[Task]: Check every line below for the string "repetitions", and copy the lines that contain it.

Change detection data
-*-*-
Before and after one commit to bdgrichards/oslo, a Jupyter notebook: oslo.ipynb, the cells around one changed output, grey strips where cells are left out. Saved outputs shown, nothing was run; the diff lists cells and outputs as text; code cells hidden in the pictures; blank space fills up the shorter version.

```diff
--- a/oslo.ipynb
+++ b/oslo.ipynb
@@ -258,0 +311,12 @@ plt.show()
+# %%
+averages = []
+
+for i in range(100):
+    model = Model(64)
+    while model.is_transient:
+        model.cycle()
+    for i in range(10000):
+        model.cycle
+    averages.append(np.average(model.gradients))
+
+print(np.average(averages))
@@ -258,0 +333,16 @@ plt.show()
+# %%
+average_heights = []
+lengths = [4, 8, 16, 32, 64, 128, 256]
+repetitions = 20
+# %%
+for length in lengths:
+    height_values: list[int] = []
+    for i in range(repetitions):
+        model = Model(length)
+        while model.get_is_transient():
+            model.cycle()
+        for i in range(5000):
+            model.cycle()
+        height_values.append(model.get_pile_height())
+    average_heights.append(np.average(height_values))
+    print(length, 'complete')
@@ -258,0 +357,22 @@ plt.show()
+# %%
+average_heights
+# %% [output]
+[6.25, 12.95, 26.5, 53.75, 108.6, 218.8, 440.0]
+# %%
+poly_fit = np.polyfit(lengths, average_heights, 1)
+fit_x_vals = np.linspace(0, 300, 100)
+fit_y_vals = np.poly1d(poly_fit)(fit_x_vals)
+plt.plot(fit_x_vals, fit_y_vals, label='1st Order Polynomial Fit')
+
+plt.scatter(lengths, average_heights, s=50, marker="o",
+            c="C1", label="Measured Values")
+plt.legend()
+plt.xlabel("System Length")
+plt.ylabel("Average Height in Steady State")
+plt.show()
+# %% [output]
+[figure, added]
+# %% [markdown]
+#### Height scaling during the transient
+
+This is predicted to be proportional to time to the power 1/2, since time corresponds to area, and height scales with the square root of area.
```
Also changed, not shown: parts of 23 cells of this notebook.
-*-*-
[Finished exercise]:
+repetitions = 20
+    for i in range(repetitions):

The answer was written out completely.